Many families do not anticipate long-term care needs until a family member needs it immediately. While crisis long-term care planning is possible, the best time for thinking about long-term care is before you (or a loved one) need it. Planning for the potential need gives you time to learn about the wide variety of services and their costs. It also allows you the authority to make significant care decisions while you are still capable, as opposed to another person making the decisions for you.
What Is Long-Term Care?
Long-term care encompasses a broad spectrum of services and supports necessary for an individual’s personal care needs. The care involves day-to-day help needed by people with illnesses that endure over time. These illnesses tend to be chronic, physical infirmity, or cognitive disability — reducing the individual’s capacity to care for themselves. Long-term care is usually non-medical care that helps with a person’s Activities of Daily Living (ADLs) such as:

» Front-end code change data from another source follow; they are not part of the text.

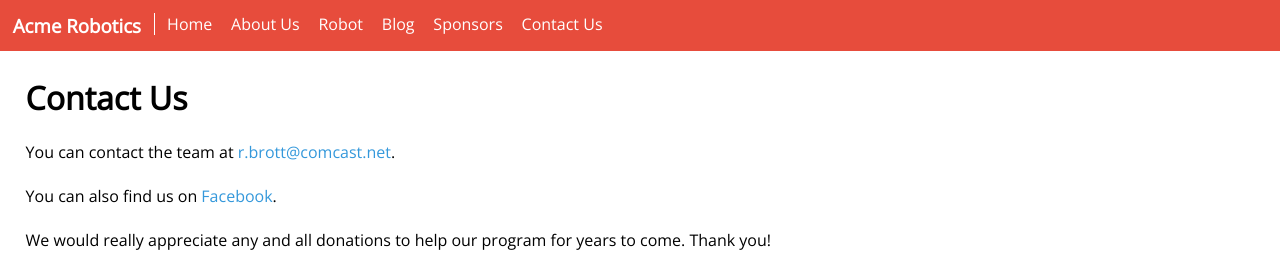
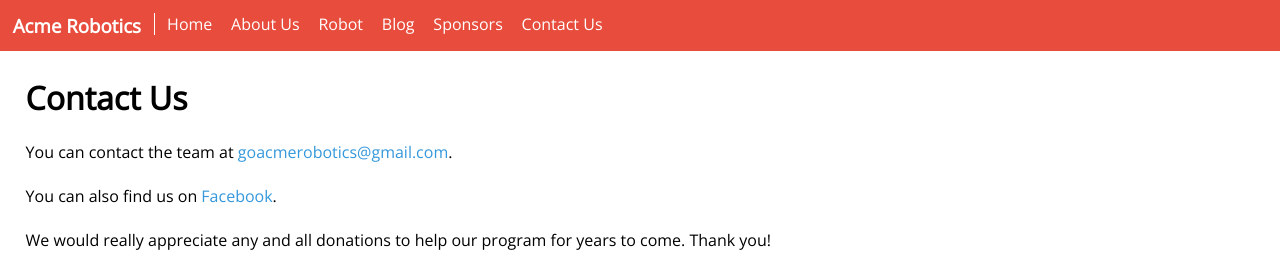
Before and after one commit to acmerobotics/acmerobotics.github.io, a Jekyll site: the page built from contact.html, in a window 1280 px wide, cut to the strip 0-269 px from the top of the page. Built offline with Jekyll 4.4.1, drawn with Linux system fonts in a browser that asks for light colours; nearby versions of some CDN libraries.

Commit message:
changed the contact email

```diff
--- a/contact.html
+++ b/contact.html
@@ -5,7 +5,7 @@ title: Contact Us
 <h1>Contact Us</h1>
 <p>
   <br>
-  You can contact the team at <a href="mailto:r.brott@comcast.net">r.brott@comcast.net</a>.
+  You can contact the team at <a href="mailto:goacmerobotics@gmail.com">goacmerobotics@gmail.com</a>.
   <br>
   <br>
   You can also find us on <a href="http://facebook.com/acmeroboticsinc" target="_blank">Facebook</a>.
```
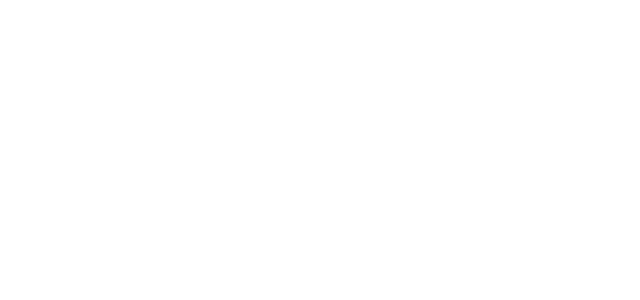
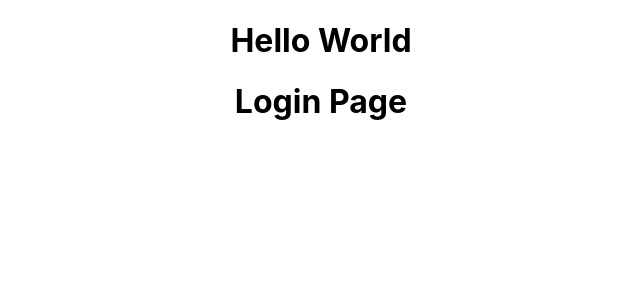
Before and after one commit to moriarty83/frontend-conspuent-eum, a React (Create React App) app: page /login in a window 1280 px wide. Shown: the top 300 px of the page, without its empty margins (319-959 px from the left). Built offline with nearby package versions, Linux system fonts and the light colour scheme.

Commit message:
NewUser function to Register

```diff
--- a/src/App.js
+++ b/src/App.js
@@ -1,10 +1,12 @@
 
 import './App.css';
+import PageRouter from './PageRouter';
 
 function App() {
   return (
     <div className="App">
-
+      <h1>Hello World</h1>
+      <PageRouter />
     </div>
   );
 }
--- /dev/null
+++ b/src/PageRouter.js
@@ -0,0 +1,14 @@
+import {Routes, Route} from 'react-router-dom'
+import Login from './pages/Login'
+
+function PageRouter(props){
+    return(
+        <>
+            <Routes>
+                <Route path="/login" element={<Login />} />
+            </Routes>
+        </>
+    )
+}
+
+export default PageRouter
--- a/src/index.js
+++ b/src/index.js
@@ -2,10 +2,14 @@ import React from 'react';
 import ReactDOM from 'react-dom';
 import './index.css';
 import App from './App';
+import { BrowserRouter as Router } from 'react-router-dom';
+
 
 ReactDOM.render(
   <React.StrictMode>
-    <App />
+    <Router>
+      <App />
+    </Router>
   </React.StrictMode>,
   document.getElementById('root')
 );
--- /dev/null
+++ b/src/pages/Login.js
@@ -0,0 +1,13 @@
+import React, { useState,useEffect } from 'react'
+import { useNavigate } from 'react-router-dom';
+import {Routes, Route} from 'react-router-dom'
+
+function Login (props){
+    return(
+        <>
+            <h1>Login Page</h1>
+        </>
+    )
+}
+
+export default Login
--- a/src/pages/Register.js
+++ b/src/pages/Register.js
@@ -6,7 +6,7 @@ import Button from '@mui/material/Button';
 import TextField from '@mui/material/Textfield';
 import { useFormControl } from '@mui/material/FormControl';
 
-const NewUser = () => {
+const Register = () => {
 	const [firstname, setFirstName] = useState("");
 	const [lastname, setLastName] = useState("");
 	const [email, setEmail] = useState("");
@@ -79,4 +79,4 @@ const NewUser = () => {
 	);
 }
 
-export default NewUser;
+export default Register;
```
Also changed, not shown: src/pages/Calculator.js (added, +12 -0 lines), src/pages/CalculatorDash.js (added, +12 -0 lines), src/pages/CategoryDash.js (added, +17 -0 lines), src/pages/Dashboard.js (added, +13 -0 lines), src/pages/Landing.js (added, +13 -0 lines), src/pages/Lesson.js (added, +13 -0 lines).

- Personal hygiene (bathing/showering, grooming, nail care, and oral care)
- Dressing (the ability to make appropriate clothing decisions and physically dressing or undressing)
- Eating (the ability to feed oneself, not necessarily including the capability of preparing food)
- Maintaining continence (proper use of the restroom)
- Managing a home
- Managing medication
For more information on long-term care strategies, click Read More for the full article.
Estate Planning Resources
Your Medical Directive
Any complete estate plan should include a medical directive, which can encompass a number of different documents. The exact document or documents will depend on your state’s laws and the choices you make…
The Top Eight Mistakes People Make With Medicaid
Medicaid planning can be a difficult and confusing process. Getting assistance from a qualified attorney will help you avoid these common mistakes…
Annual Long-Term Care Survey Finds Steep Rise in Assisted Living Facility Costs Amid Pandemic
All long-term care costs, particularly assisted living, rose sharply in 2020, according to Genworth’s latest annual Cost of Care Survey. The rises were due in part to increased costs brought on by the coronavirus pandemic…
Also check out…
Amy Boulware to Present in 2021 Demystifying Death and Dying Enrichment Program
Amy Boulware, Chambliss elder care and special needs care manager, will join Welcome Home of Chattanooga and The Chattery for their spring enrichment program, Demystifying Death and Dying. Amy will virtually present, “Getting affairs in order and you can’t make this stuff up!” Click here for more information.
What Do You Need to Know About COVID-19 Variants?
Visit the Hamilton County Health Department’s FAQ page for answers about COVID-19 variants and more. Click here to visit the website.
Coping With COVID-19
Older Adults: Care for Yourself One Small Way Each Day
Source: Center for Disease Control and Prevention